The journey into Mexico is a frequent storyline used in western fiction. Its origins no doubt go back to mythology and stories like Orpheus’ trip into Hades. Countless examples exist from Dante’s Inferno to Cormac McCarthy’s All the Pretty Horses. Mexico is a land of death and danger, a dark terrain like a nightmare that won’t let the dreamer wake up.
Mexico in western fiction is a proving ground and a right of passage. There, without the protection of the law, a man survives by his wits and his weapons. More so than in the Wild West north of the border, he is truly on his own. As the Mexican police detective says in answer to Sean Penn’s protests in The Falcon and the Snowman, “This is not America.”
Plot. Trail’s End by Gordon Shireffs (1914-1996) takes its central character, Clint Buell, into that same world. Not quite in pursuit of a kidnapped lover, he’s looking for a younger brother once stolen by Apaches. While twelve years have passed and everyone tells him the boy is surely dead, he will not be satisfied until he knows for sure.
His journey takes him from Texas to New Mexico to Tombstone. Finding men who still remember the bad old days of the Indian Wars, he determines that his brother was taken by an Apache chief, Coletto Amarillo. That band of Indians now inhabits a forbidding region in the deserts of Sonora.
But an obstacle prevents Buell from finding the chief, who can tell him the fate of his brother. The band is now being led by the chief’s son, known as El Fiero, who is even more murderous than his father. He rules a wide territory where he exacts a heavy toll on peaceful villagers, who must provide him with food, horses, and women.
With the help of a proud young villager, Yndelicio Madera, Buell plots to locate El Fiero in his stronghold. When the man orders up a wedding feast to observe his pick of the village’s women, Buell and Madera follow the departing wedding party into the hills. There, after a chase on foot, El Fiero meets his end and Buell learns the fate of his brother.
Returning to civilization, Buell is met by a prospector he’s befriended along the way and a persistent young woman who has followed him to Tombstone. Now that he’s put his past to rest, she is happy to learn that he is ready for marriage.
Women. In a story that is about a test of manhood, the women seem pasted into the plot as if required by formula. Ellen, the girl Buell leaves behind, comes across as a tag-along little sister who won’t go back home no matter what he says. She has a nagging manner that cancels out any possible appeal she might have for him.
Madera’s half-sister is the tempestuous Teresa, who hangs out with the boys at the cantina, drinking and dancing. She throws herself at Buell in a desperate attempt to get him to take her away.

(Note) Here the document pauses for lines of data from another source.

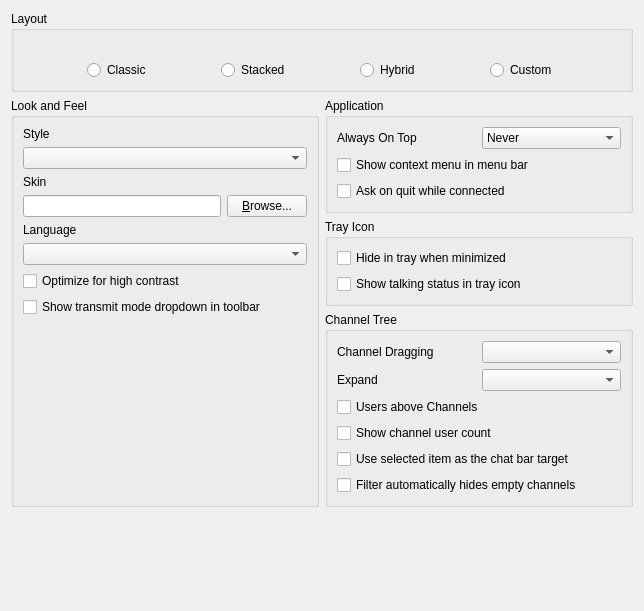
Qt form src/mumble/LookConfig.ui (mumble-voip/mumble) before a commit.
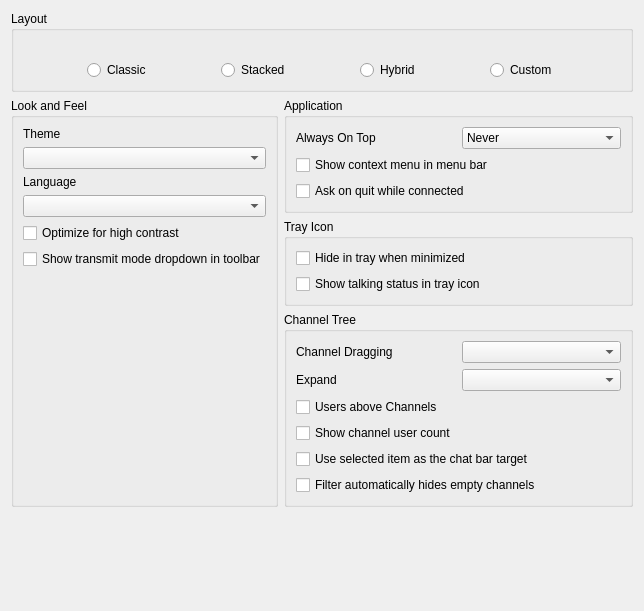
The same form after that commit. Icons and pictures are not drawn.

Commit message: Add Theme support to Mumble

Diff of the .ui file:
```diff
--- a/src/mumble/LookConfig.ui
+++ b/src/mumble/LookConfig.ui
@@ -20,58 +20,7 @@
       <string>Look and Feel</string>
      </property>
      <layout class="QGridLayout" name="gridLayout">
-      <item row="0" column="0">
-       <widget class="QLabel" name="qliStyle">
-        <property name="text">
-         <string>Style</string>
-        </property>
-       </widget>
-      </item>
-      <item row="1" column="0" colspan="2">
-       <widget class="QComboBox" name="qcbStyle">
-        <property name="toolTip">
-         <string>Basic widget style</string>
-        </property>
-        <property name="whatsThis">
-         <string>&lt;b&gt;This sets the basic look and feel to use.&lt;/b&gt;</string>
-        </property>
-       </widget>
-      </item>
-      <item row="2" column="0">
-       <widget class="QLabel" name="qliCSS">
-        <property name="text">
-         <string>Skin</string>
-        </property>
-       </widget>
-      </item>
-      <item row="3" column="0">
-       <widget class="QLineEdit" name="qleCSS">
-        <property name="toolTip">
-         <string>Skin file to use</string>
-        </property>
-        <property name="whatsThis">
-         <string>&lt;b&gt;This sets which skin Mumble should use.&lt;/b&gt;&lt;br /&gt;The skin is a style file applied on top of the basic widget style. If there are icons in the same directory as the style sheet, those will replace the default icons.</string>
-        </property>
-       </widget>
-      </item>
-      <item row="3" column="1">
-       <widget class="QPushButton" name="qpbSkinFile">
-        <property name="text">
-         <string>&amp;Browse...</string>
-        </property>
-       </widget>
-      </item>
-      <item row="4" column="0">
-       <widget class="QLabel" name="qliLanguage">
-        <property name="text">
-         <string>Language</string>
-        </property>
-        <property name="buddy">
-         <cstring>qcbLanguage</cstring>
-        </property>
-       </widget>
-      </item>
-      <item row="5" column="0" colspan="2">
+      <item row="3" column="0" colspan="2">
        <widget class="QComboBox" name="qcbLanguage">
         <property name="toolTip">
          <string>Language to use (requires restart)</string>
@@ -81,7 +30,47 @@
         </property>
        </widget>
       </item>
-      <item row="8" column="0">
+      <item row="0" column="0">
+       <widget class="QLabel" name="qliTheme">
+        <property name="text">
+         <string>Theme</string>
+        </property>
+       </widget>
+      </item>
+      <item row="1" column="0" colspan="2">
+       <widget class="QComboBox" name="qcbTheme">
+        <property name="sizePolicy">
+         <sizepolicy hsizetype="Preferred" vsizetype="Fixed">
+          <horstretch>0</horstretch>
+          <verstretch>0</verstretch>
+         </sizepolicy>
+        </property>
+        <property name="toolTip">
+         <string>Theme to use to style the user interface</string>
+        </property>
+        <property name="whatsThis">
+         <string>&lt;b&gt;Configures which theme the Mumble user interface should be styled with&lt;/b&gt;&lt;br /&gt;Mumble will pick up themes from certain directories and display them in this list. The one you select will be used to customize the visual appearance of Mumble. This includes colors, icons and more.</string>
+        </property>
+       </widget>
+      </item>
+      <item row="5" column="0" colspan="2">
+       <widget class="QCheckBox" name="qcbShowTransmitModeComboBox">
+        <property name="text">
+         <string>Show transmit mode dropdown in toolbar</string>
+        </property>
+       </widget>
+      </item>
+      <item row="4" column="0" colspan="2">
+       <widget class="QCheckBox" name="qcbHighContrast">
+        <property name="toolTip">
+         <string>Apply some high contrast optimizations for visually impaired users</string>
+        </property>
+        <property name="text">
+         <string>Optimize for high contrast</string>
+        </property>
+       </widget>
+      </item>
+      <item row="6" column="0">
        <spacer name="verticalSpacer">
         <property name="orientation">
          <enum>Qt::Vertical</enum>
@@ -94,20 +83,13 @@
         </property>
        </spacer>
       </item>
-      <item row="6" column="0" colspan="2">
-       <widget class="QCheckBox" name="qcbHighContrast">
-        <property name="toolTip">
-         <string>Apply some high contrast optimizations for visually impaired users</string>
-        </property>
+      <item row="2" column="0">
+       <widget class="QLabel" name="qliLanguage">
         <property name="text">
-         <string>Optimize for high contrast</string>
+         <string>Language</string>
         </property>
-       </widget>
-      </item>
-      <item row="7" column="0" colspan="2">
-       <widget class="QCheckBox" name="qcbShowTransmitModeComboBox">
-        <property name="text">
-         <string>Show transmit mode dropdown in toolbar</string>
+        <property name="buddy">
+         <cstring>qcbLanguage</cstring>
         </property>
        </widget>
       </item>
```
The commit also changes 9 other files.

Rubbing up against him both figuratively and literally, she is the stereotypical hot tamale.
Wrapping up. This is a straight-up western without embellishments. It does little to keep a reader from guessing long before Buell that his long-lost little brother has become the depraved Indian, El Fiero. While you wait for that recognition scene and get curious to know what will then happen between the two men, the novel leaves that aspect of the story undeveloped. The brother who shares a bed with Buell in the opening chapter has become a “good Indian,” i.e. dead. That seems to be enough.
Max Brand, in South of Rio Grande (1936), reviewed here a while ago, tells a similar story of brother searching for brother in Old Mexico. The twists and turns of that plot, the suspense, and the romance, show a masterly hand at work. Shireffs writes with a steady hand, for sure, but to compare the two writers beyond that would be unfair. So I won’t.
For a short bio and an appreciation of Shireff’s prolific output as a writer of western fiction, read Jon Tuska’s essay in Twentieth Century Western Writers. Tuska commends Shireffs for his his attempt to draw characters more believably human in their strengths and failings and for his historically informed portrayal of the West. This novel was apparently inspired by the disappearance of a boy in an 1883 Apache raid and the discovery in Mexico years later of a band of Apaches led by a blue-eyed redheaded chief.
Tuska recommends a series featuring a man hunter, Lee Kershaw, beginning with Showdown in Sonora (1969). He has high praise for a trilogy about Lee’s Indian grandfather, Quint Ker-shaw, which includes his “masterpiece,” The Untamed Breed (1981). Two of his novels were made into films, Oregon Passage (1957) and A Long Ride From Hell (1968). Trail’s End is currently available at amazon, Barnes&Noble, and AbeBooks.
Geoff Sadler, ed., Twentieth Century Western Writers, 1981
Coming up: Martin Allerdale Grainger, Woodsmen of the West (1908)